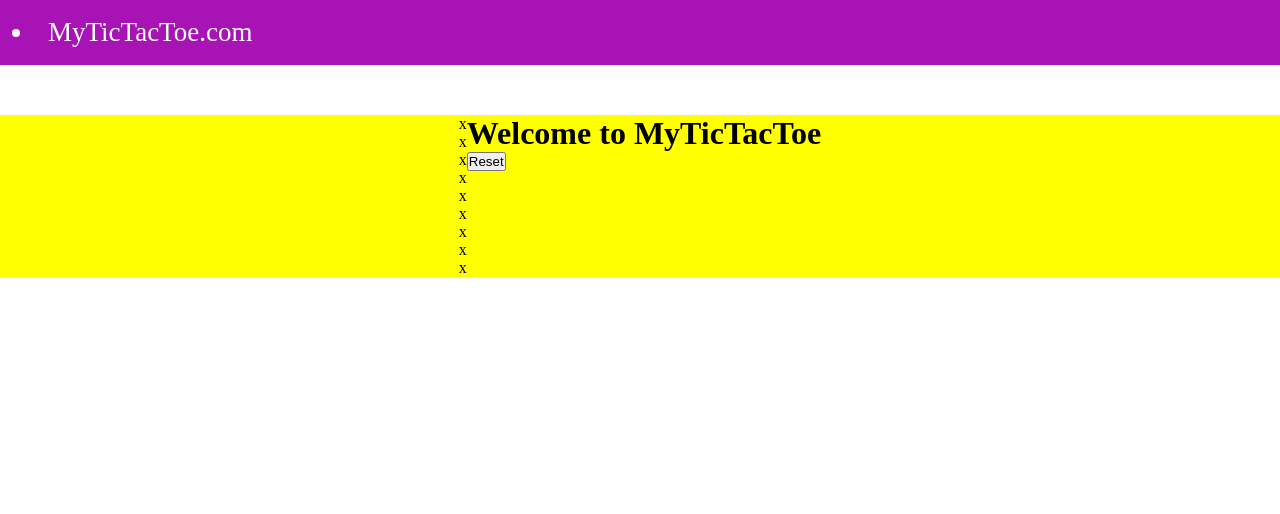
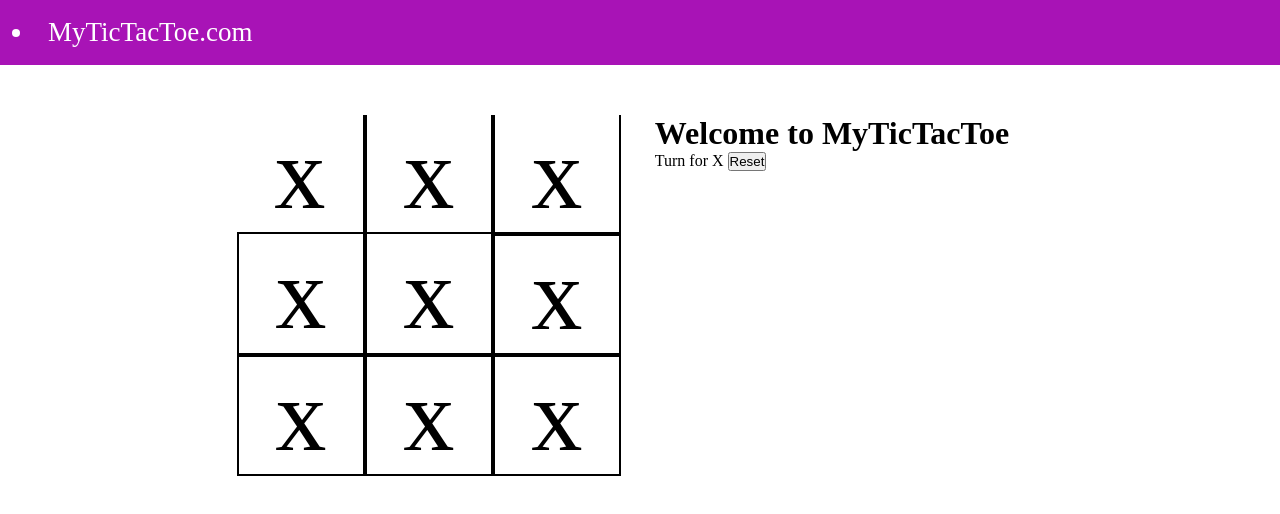
Before and after one commit to ThulasiC734/Tic-Tac-Toe, a plain HTML site: page index.html in a window 1280 px wide. Drawn offline with Linux system fonts and the light colour scheme.

Commit message:
dancingCat.gif, Game-over.wav and wordtype.wav

```diff
--- a/index.html
+++ b/index.html
@@ -14,11 +14,11 @@
 
     <div class = "gameContainer">
         <div class="container">
-            <div class = "box"><span class= "boxtext">x</span></div>
-            <div class = "box"><span class= "boxtext">x</span></div>
-            <div class = "box"><span class= "boxtext">x</span></div>
-            <div class = "box"><span class= "boxtext">x</span></div>
-            <div class = "box"><span class= "boxtext">x</span></div>
+            <div class = "box bt-0 bl-0"><span class= "boxtext">x</span></div>
+            <div class = "box bt-0"><span class= "boxtext">x</span></div>
+            <div class = "box bt-0"><span class= "boxtext">x</span></div>
+            <div class = "box bt-0"><span class= "boxtext">x</span></div>
+            <div class = "box bt-0"><span class= "boxtext">x</span></div>
             <div class = "box"><span class= "boxtext">x</span></div>
             <div class = "box"><span class= "boxtext">x</span></div>
             <div class = "box"><span class= "boxtext">x</span></div>
@@ -28,14 +28,12 @@
         <div class ="gameInfo">
             <h1>Welcome to MyTicTacToe</h1>
             <div>
-                <span class="info"></span>
+                <span class="info">Turn for X</span>
                 <button id="reset">Reset</button>
             </div>
-            <div>
                 <div class="imgbox">
-                    <img src=""
+                    <img src="dancingCat.gif" alt="">
                 </div>
-            </div>
         </div>
 
 
--- a/style.css
+++ b/style.css
@@ -20,7 +20,7 @@ nav{
     list-style-type: none;
 }
 .gameContainer{
-    background-color:yellow ;
+    /* background-color:yellow ; */
     display:flex;
     justify-content: center;
     margin-top: 50px;
@@ -29,5 +29,45 @@ nav{
 }
 
 .container{
+    display: grid;
+    grid-template-rows: repeat(3, 10w);
+    grid-template-columns: repeat(3, 10vw);
+    font-family: 'Times New Roman', Times, serif;
+
+
 
 }
+.box{
+border: 2px solid black;
+font-size: 8vw;
+cursor: pointer;
+display:flex;
+justify-content: center;
+align-items: center;
+}
+
+.box:hover{
+    background-color: rgb(91, 90, 146);
+}
+.gameInfo{
+    padding: 0 34px;
+}
+
+.imgbox img{
+    display: none;
+}
+.br-0{
+    border-right: 0;
+}
+
+.bl-0{
+    border-left: 0;
+}
+
+.bt-0{
+    border-top: 0;
+}
+
+.bb-0{
+    border-bottom: 0;
+}
```
Also changed, not shown: dancingCat.gif (added), 2 other files.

------

ABOUT THIS TASK. Every record, from top to bottom, gets written out exactly; no picture goes into the copy.

EXERCISE RESPONSE.
Before and after one commit to ThulasiC734/Tic-Tac-Toe, a plain HTML site: page index.html in a window 1280 px wide. Drawn offline with Linux system fonts and the light colour scheme.

Commit message:
dancingCat.gif, Game-over.wav and wordtype.wav

```diff
--- a/index.html
+++ b/index.html
@@ -14,11 +14,11 @@
 
     <div class = "gameContainer">
         <div class="container">
-            <div class = "box"><span class= "boxtext">x</span></div>
-            <div class = "box"><span class= "boxtext">x</span></div>
-            <div class = "box"><span class= "boxtext">x</span></div>
-            <div class = "box"><span class= "boxtext">x</span></div>
-            <div class = "box"><span class= "boxtext">x</span></div>
+            <div class = "box bt-0 bl-0"><span class= "boxtext">x</span></div>
+            <div class = "box bt-0"><span class= "boxtext">x</span></div>
+            <div class = "box bt-0"><span class= "boxtext">x</span></div>
+            <div class = "box bt-0"><span class= "boxtext">x</span></div>
+            <div class = "box bt-0"><span class= "boxtext">x</span></div>
             <div class = "box"><span class= "boxtext">x</span></div>
             <div class = "box"><span class= "boxtext">x</span></div>
             <div class = "box"><span class= "boxtext">x</span></div>
@@ -28,14 +28,12 @@
         <div class ="gameInfo">
             <h1>Welcome to MyTicTacToe</h1>
             <div>
-                <span class="info"></span>
+                <span class="info">Turn for X</span>
                 <button id="reset">Reset</button>
             </div>
-            <div>
                 <div class="imgbox">
-                    <img src=""
+                    <img src="dancingCat.gif" alt="">
                 </div>
-            </div>
         </div>
 
 
--- a/style.css
+++ b/style.css
@@ -20,7 +20,7 @@ nav{
     list-style-type: none;
 }
 .gameContainer{
-    background-color:yellow ;
+    /* background-color:yellow ; */
     display:flex;
     justify-content: center;
     margin-top: 50px;
@@ -29,5 +29,45 @@ nav{
 }
 
 .container{
+    display: grid;
+    grid-template-rows: repeat(3, 10w);
+    grid-template-columns: repeat(3, 10vw);
+    font-family: 'Times New Roman', Times, serif;
+
+
 
 }
+.box{
+border: 2px solid black;
+font-size: 8vw;
+cursor: pointer;
+display:flex;
+justify-content: center;
+align-items: center;
+}
+
+.box:hover{
+    background-color: rgb(91, 90, 146);
+}
+.gameInfo{
+    padding: 0 34px;
+}
+
+.imgbox img{
+    display: none;
+}
+.br-0{
+    border-right: 0;
+}
+
+.bl-0{
+    border-left: 0;
+}
+
+.bt-0{
+    border-top: 0;
+}
+
+.bb-0{
+    border-bottom: 0;
+}
```
Also changed, not shown: dancingCat.gif (added), 2 other files.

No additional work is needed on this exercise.